Nashua, N. H. – June 5, 1936

Nashua, New Hampshire – June 5, 1936

     On the early morning of June 5, 1936, a 24-year-old pilot took off from Nashua Airport in a two-cockpit Command-Aire bi-plane for a solo flight.  He later returned to the airport shortly before 7 a.m. and attempted to land.  According to a witness, the aircraft appeared to overshoot the landing field and the pilot gunned the engine in an attempt to go around for another try.  As he did so the engine stalled, and the aircraft nosed over and crashed, and came to rest on its back pinning the pilot inside. 

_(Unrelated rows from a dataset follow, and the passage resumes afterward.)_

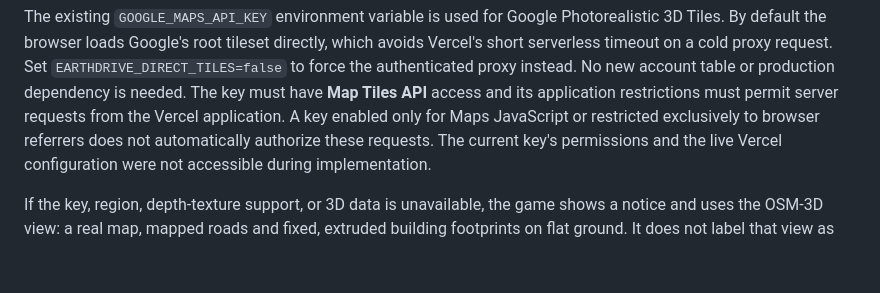
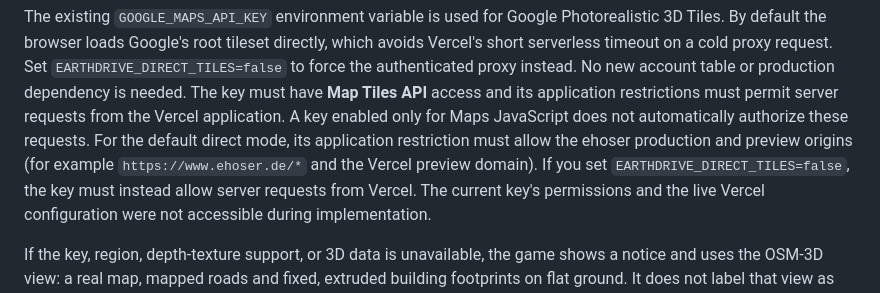
Before and after one commit to Partynilles0208/ehoser-store-co, a Markdown page: EARTHDRIVE.md, the part around the change. Drawn GitHub-style; blank space fills up the shorter version.

Commit message:
docs: describe direct tile key restrictions

```diff
--- a/EARTHDRIVE.md
+++ b/EARTHDRIVE.md
@@ -50,8 +50,11 @@ directly, which avoids Vercel's short serverless timeout on a cold proxy request
 Set `EARTHDRIVE_DIRECT_TILES=false` to force the authenticated proxy instead.
 No new account table or production dependency is needed. The key must have **Map Tiles API** access and its application
 restrictions must permit server requests from the Vercel application. A key
-enabled only for Maps JavaScript or restricted exclusively to browser referrers
-does not automatically authorize these requests. The current key's permissions
+enabled only for Maps JavaScript does not automatically authorize these requests.
+For the default direct mode, its application restriction must allow the ehoser
+production and preview origins (for example `https://www.ehoser.de/*` and the
+Vercel preview domain). If you set `EARTHDRIVE_DIRECT_TILES=false`, the key must
+instead allow server requests from Vercel. The current key's permissions
 and the live Vercel configuration were not accessible during implementation.
 
 If the key, region, depth-texture support, or 3D data is unavailable, the game
```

     Two men who witnessed the accident rushed to the scene and after shutting off the ignition, pulled the pilot from the wreckage.  The pilot was transported to Memorial Hospital where he succumbed to his injuries on June 8. 

     The pilot was a student pilot who was attempting to log enough solo hours to get his license.  

     This accident was reported to be “the first serious crash” at the Nashua Airport since establishment of the field.  

     Source: The Nashua Telegraph, “Nashua Aviator Near Death In Airport Crackup”, June 5, 1936, page 1.  

 

Nashua, N.H. – September 5, 1938

Nashua, New Hampshire – September 5, 1938 

     On the evening of September 5, 1938, a private airplane pilot took off from Nashua in a “single-seat open cockpit Royal sport bi-plane”.  The pilot had made several trips during the day in the same airplane without any problems.  After being airborne for about ten minutes the pilot turned back towards the airfield.  When he got within a mile of the field his plane was seen to go into a spin.  The pilot managed to pull the plane out of the spin, but was now at tree-top level.  The aircraft skimmed the tops of some trees before it crashed in the McDonald Brothers Lumber Yard.  By pure chance, the plane hit between two stacked piles of lumber which tore the wings away but reduced the effects of the impact, and allowed the fuselage to skid to a stop.  The pilot had cut the ignition prior to impact and there was no fire.  The pilot was seriously injured but was expected to recover. 

     Source: The Nashua Telegraph, “Rapsis Is recovering From Airplane Crash”, September 6, 1938, page 1. 

Return to Top ▲Return to Top ▲